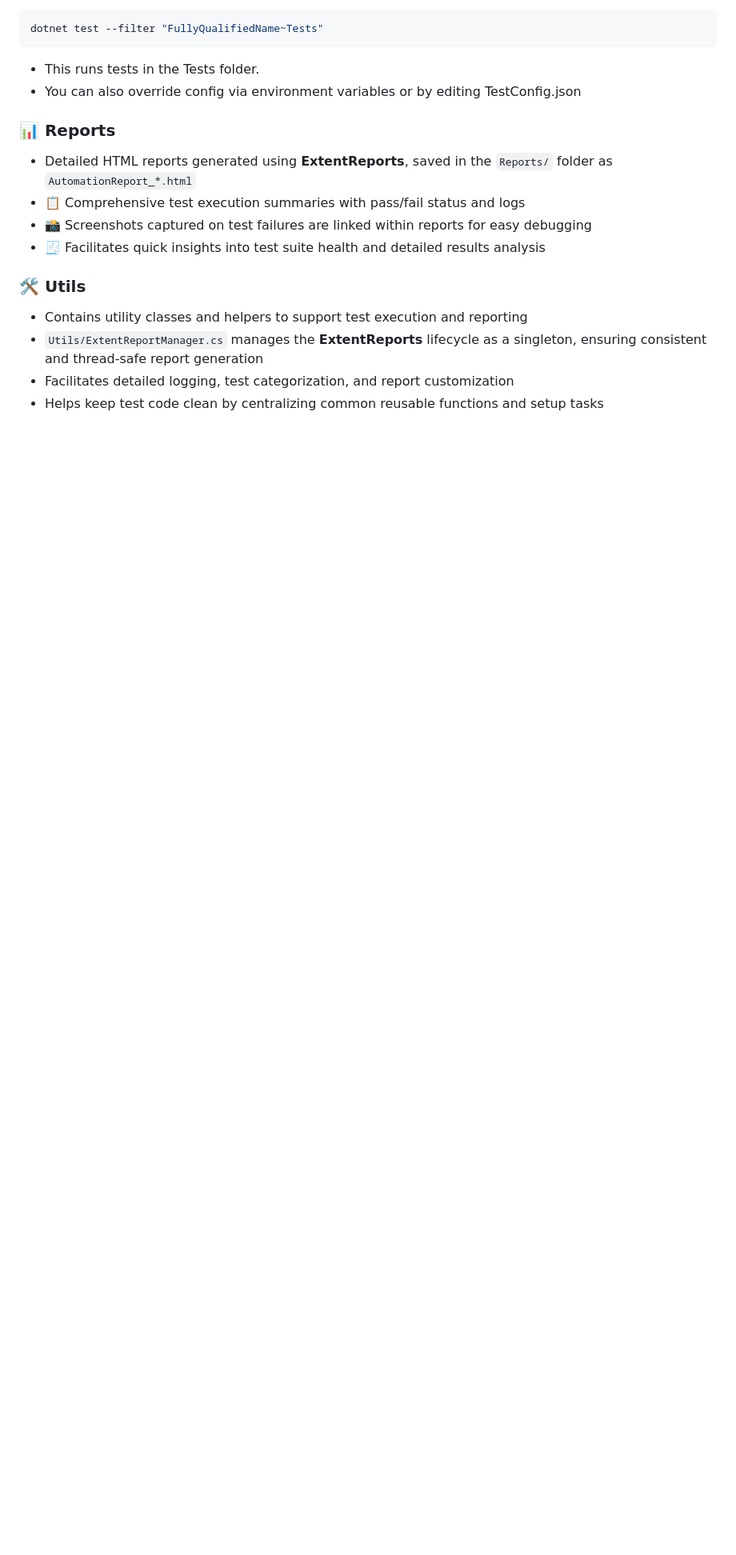
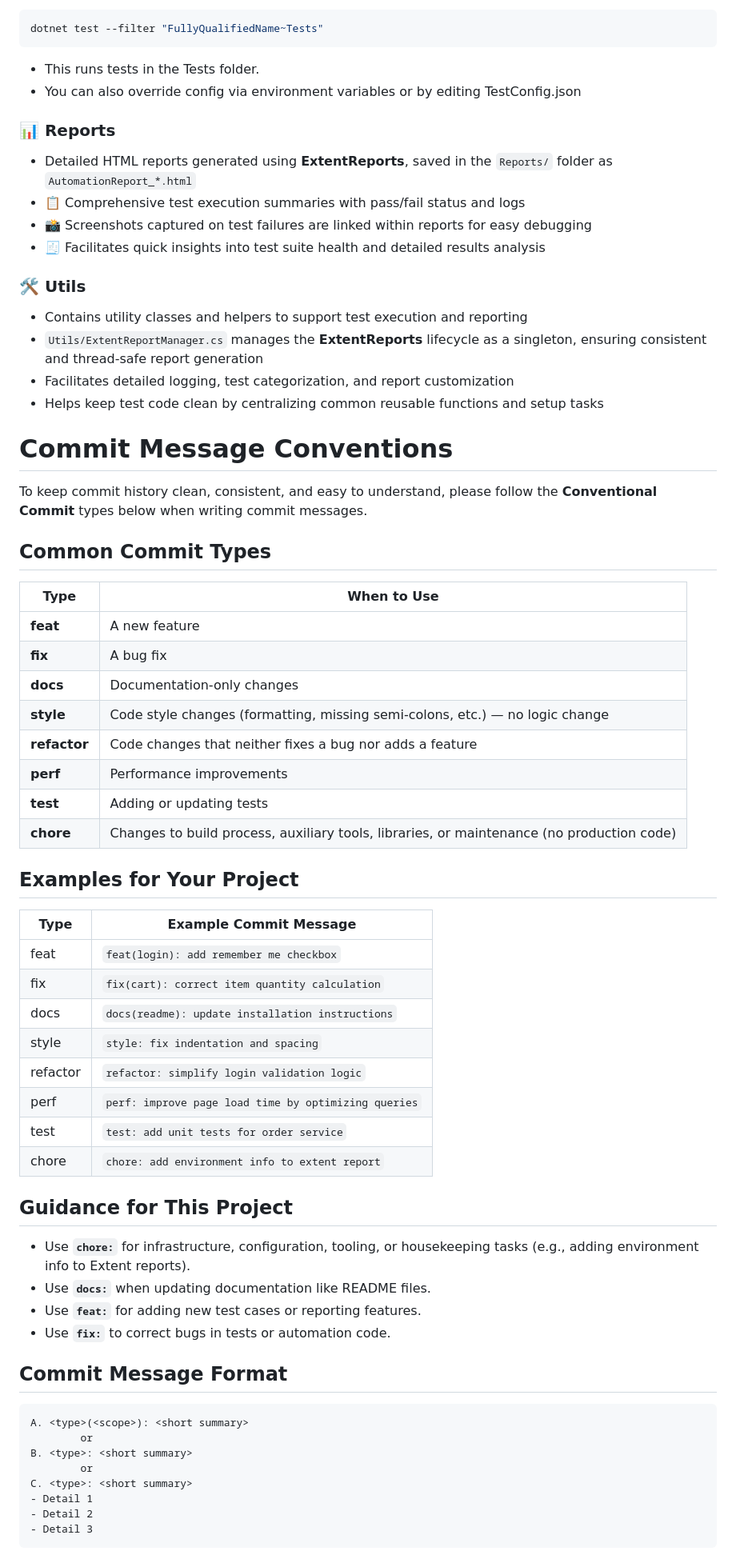
Before and after one commit to bija510/selenium-nunit-c-sharp, a Markdown page: README.md, the part around one of its changes. Shown at 80% size. Rendered like a GitHub page; blank space fills up the shorter version.

Commit message:
docs(readme): Update readme with commit message convention.

````diff
--- a/README.md
+++ b/README.md
@@ -148,3 +148,53 @@ dotnet test --filter "FullyQualifiedName~Tests"
 - Facilitates detailed logging, test categorization, and report customization
 - Helps keep test code clean by centralizing common reusable functions and setup tasks
 
+# Commit Message Conventions
+
+To keep commit history clean, consistent, and easy to understand, please follow the **Conventional Commit** types below when writing commit messages.
+
+## Common Commit Types
+
+| Type     | When to Use                                                   |
+|----------|---------------------------------------------------------------|
+| **feat** | A new feature                                                 |
+| **fix**  | A bug fix                                                    |
+| **docs** | Documentation-only changes                                   |
+| **style**| Code style changes (formatting, missing semi-colons, etc.) — no logic change |
+| **refactor** | Code changes that neither fixes a bug nor adds a feature |
+| **perf** | Performance improvements                                    |
+| **test** | Adding or updating tests                                    |
+| **chore**| Changes to build process, auxiliary tools, libraries, or maintenance (no production code) |
+
+## Examples for Your Project
+
+| Type     | Example Commit Message                                     |
+|----------|------------------------------------------------------------|
+| feat     | `feat(login): add remember me checkbox`                    |
+| fix      | `fix(cart): correct item quantity calculation`             |
+| docs     | `docs(readme): update installation instructions`           |
+| style    | `style: fix indentation and spacing`                       |
+| refactor | `refactor: simplify login validation logic`                |
+| perf     | `perf: improve page load time by optimizing queries`       |
+| test     | `test: add unit tests for order service`                    |
+| chore    | `chore: add environment info to extent report`             |
+
+## Guidance for This Project
+
+- Use **`chore:`** for infrastructure, configuration, tooling, or housekeeping tasks (e.g., adding environment info to Extent reports).
+- Use **`docs:`** when updating documentation like README files.
+- Use **`feat:`** for adding new test cases or reporting features.
+- Use **`fix:`** to correct bugs in tests or automation code.
+
+## Commit Message Format
+
+```
+A. <type>(<scope>): <short summary>
+        or
+B. <type>: <short summary>
+        or
+C. <type>: <short summary>
+- Detail 1
+- Detail 2
+- Detail 3
+```
+
````
Also changed, not shown: other parts of README.md (+8 -0 lines).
------------------------
EXERCISE DIRECTIONS: Each line holding "info" should be copied from the material above.

TASK OUTPUT:
+| chore    | `chore: add environment info to extent report`             |
+- Use **`chore:`** for infrastructure, configuration, tooling, or housekeeping tasks (e.g., adding environment info to Extent reports).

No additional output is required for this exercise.